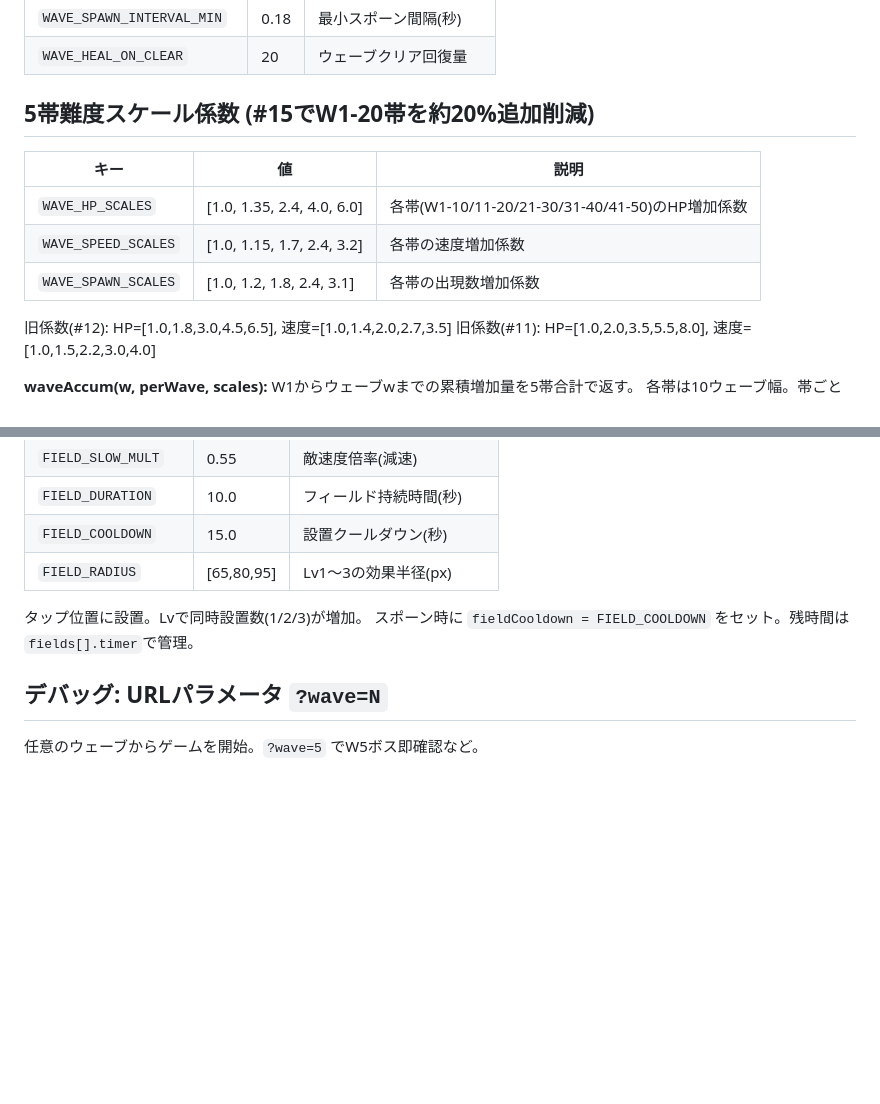
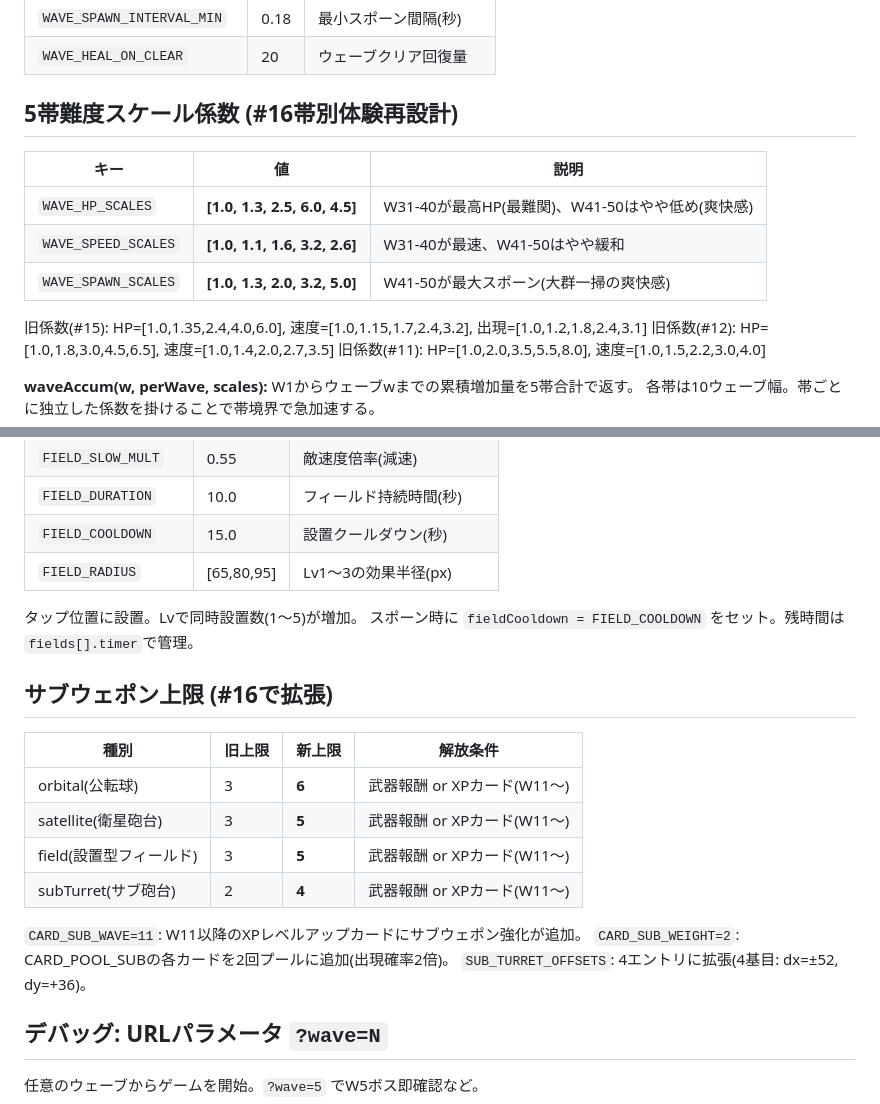
Before and after one commit to TakamasaSaito/hexa-defense, a Markdown page: docs/config.md, 2 parts joined by grey strips. Drawn GitHub-style; blank space fills up the shorter version.

```diff
--- a/docs/config.md
+++ b/docs/config.md
@@ -45,13 +45,14 @@ CONFIGオブジェクトは `index.html` 冒頭にまとめる。マジックナ
 | `WAVE_SPAWN_INTERVAL_MIN` | 0.18 | 最小スポーン間隔(秒) |
 | `WAVE_HEAL_ON_CLEAR` | 20 | ウェーブクリア回復量 |
 
-## 5帯難度スケール係数 (#15でW1-20帯を約20%追加削減)
+## 5帯難度スケール係数 (#16帯別体験再設計)
 | キー | 値 | 説明 |
 |---|---|---|
-| `WAVE_HP_SCALES` | [1.0, 1.35, 2.4, 4.0, 6.0] | 各帯(W1-10/11-20/21-30/31-40/41-50)のHP増加係数 |
-| `WAVE_SPEED_SCALES` | [1.0, 1.15, 1.7, 2.4, 3.2] | 各帯の速度増加係数 |
-| `WAVE_SPAWN_SCALES` | [1.0, 1.2, 1.8, 2.4, 3.1] | 各帯の出現数増加係数 |
+| `WAVE_HP_SCALES` | **[1.0, 1.3, 2.5, 6.0, 4.5]** | W31-40が最高HP(最難関)、W41-50はやや低め(爽快感) |
+| `WAVE_SPEED_SCALES` | **[1.0, 1.1, 1.6, 3.2, 2.6]** | W31-40が最速、W41-50はやや緩和 |
+| `WAVE_SPAWN_SCALES` | **[1.0, 1.3, 2.0, 3.2, 5.0]** | W41-50が最大スポーン(大群一掃の爽快感) |
 
+旧係数(#15): HP=[1.0,1.35,2.4,4.0,6.0], 速度=[1.0,1.15,1.7,2.4,3.2], 出現=[1.0,1.2,1.8,2.4,3.1]
 旧係数(#12): HP=[1.0,1.8,3.0,4.5,6.5], 速度=[1.0,1.4,2.0,2.7,3.5]
 旧係数(#11): HP=[1.0,2.0,3.5,5.5,8.0], 速度=[1.0,1.5,2.2,3.0,4.0]
 
@@ -342,8 +344,20 @@ localStorageキー: `hd_save`。
 | `FIELD_COOLDOWN` | 15.0 | 設置クールダウン(秒) |
 | `FIELD_RADIUS` | [65,80,95] | Lv1〜3の効果半径(px) |
 
-タップ位置に設置。Lvで同時設置数(1/2/3)が増加。
+タップ位置に設置。Lvで同時設置数(1〜5)が増加。
 スポーン時に `fieldCooldown = FIELD_COOLDOWN` をセット。残時間は `fields[].timer`で管理。
+
+## サブウェポン上限 (#16で拡張)
+| 種別 | 旧上限 | 新上限 | 解放条件 |
+|---|---|---|---|
+| orbital(公転球) | 3 | **6** | 武器報酬 or XPカード(W11〜) |
+| satellite(衛星砲台) | 3 | **5** | 武器報酬 or XPカード(W11〜) |
+| field(設置型フィールド) | 3 | **5** | 武器報酬 or XPカード(W11〜) |
+| subTurret(サブ砲台) | 2 | **4** | 武器報酬 or XPカード(W11〜) |
+
+`CARD_SUB_WAVE=11`: W11以降のXPレベルアップカードにサブウェポン強化が追加。
+`CARD_SUB_WEIGHT=2`: CARD_POOL_SUBの各カードを2回プールに追加(出現確率2倍)。
+`SUB_TURRET_OFFSETS`: 4エントリに拡張(4基目: dx=±52, dy=+36)。
 
 ## デバッグ: URLパラメータ `?wave=N`
 
```
Also changed, not shown: other parts of docs/config.md (+21 -20 lines), STATUS.md (+10 -3 lines), docs/DESIGN.md (+57 -40 lines).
################
> **Task description**
After removing the pictures, set down every record above exactly as it stands.

> **Response box**
Before and after one commit to TakamasaSaito/hexa-defense, a Markdown page: docs/config.md, 2 parts joined by grey strips. Drawn GitHub-style; blank space fills up the shorter version.

```diff
--- a/docs/config.md
+++ b/docs/config.md
@@ -45,13 +45,14 @@ CONFIGオブジェクトは `index.html` 冒頭にまとめる。マジックナ
 | `WAVE_SPAWN_INTERVAL_MIN` | 0.18 | 最小スポーン間隔(秒) |
 | `WAVE_HEAL_ON_CLEAR` | 20 | ウェーブクリア回復量 |
 
-## 5帯難度スケール係数 (#15でW1-20帯を約20%追加削減)
+## 5帯難度スケール係数 (#16帯別体験再設計)
 | キー | 値 | 説明 |
 |---|---|---|
-| `WAVE_HP_SCALES` | [1.0, 1.35, 2.4, 4.0, 6.0] | 各帯(W1-10/11-20/21-30/31-40/41-50)のHP増加係数 |
-| `WAVE_SPEED_SCALES` | [1.0, 1.15, 1.7, 2.4, 3.2] | 各帯の速度増加係数 |
-| `WAVE_SPAWN_SCALES` | [1.0, 1.2, 1.8, 2.4, 3.1] | 各帯の出現数増加係数 |
+| `WAVE_HP_SCALES` | **[1.0, 1.3, 2.5, 6.0, 4.5]** | W31-40が最高HP(最難関)、W41-50はやや低め(爽快感) |
+| `WAVE_SPEED_SCALES` | **[1.0, 1.1, 1.6, 3.2, 2.6]** | W31-40が最速、W41-50はやや緩和 |
+| `WAVE_SPAWN_SCALES` | **[1.0, 1.3, 2.0, 3.2, 5.0]** | W41-50が最大スポーン(大群一掃の爽快感) |
 
+旧係数(#15): HP=[1.0,1.35,2.4,4.0,6.0], 速度=[1.0,1.15,1.7,2.4,3.2], 出現=[1.0,1.2,1.8,2.4,3.1]
 旧係数(#12): HP=[1.0,1.8,3.0,4.5,6.5], 速度=[1.0,1.4,2.0,2.7,3.5]
 旧係数(#11): HP=[1.0,2.0,3.5,5.5,8.0], 速度=[1.0,1.5,2.2,3.0,4.0]
 
@@ -342,8 +344,20 @@ localStorageキー: `hd_save`。
 | `FIELD_COOLDOWN` | 15.0 | 設置クールダウン(秒) |
 | `FIELD_RADIUS` | [65,80,95] | Lv1〜3の効果半径(px) |
 
-タップ位置に設置。Lvで同時設置数(1/2/3)が増加。
+タップ位置に設置。Lvで同時設置数(1〜5)が増加。
 スポーン時に `fieldCooldown = FIELD_COOLDOWN` をセット。残時間は `fields[].timer`で管理。
+
+## サブウェポン上限 (#16で拡張)
+| 種別 | 旧上限 | 新上限 | 解放条件 |
+|---|---|---|---|
+| orbital(公転球) | 3 | **6** | 武器報酬 or XPカード(W11〜) |
+| satellite(衛星砲台) | 3 | **5** | 武器報酬 or XPカード(W11〜) |
+| field(設置型フィールド) | 3 | **5** | 武器報酬 or XPカード(W11〜) |
+| subTurret(サブ砲台) | 2 | **4** | 武器報酬 or XPカード(W11〜) |
+
+`CARD_SUB_WAVE=11`: W11以降のXPレベルアップカードにサブウェポン強化が追加。
+`CARD_SUB_WEIGHT=2`: CARD_POOL_SUBの各カードを2回プールに追加(出現確率2倍)。
+`SUB_TURRET_OFFSETS`: 4エントリに拡張(4基目: dx=±52, dy=+36)。
 
 ## デバッグ: URLパラメータ `?wave=N`
 
```
Also changed, not shown: other parts of docs/config.md (+21 -20 lines), STATUS.md (+10 -3 lines), docs/DESIGN.md (+57 -40 lines).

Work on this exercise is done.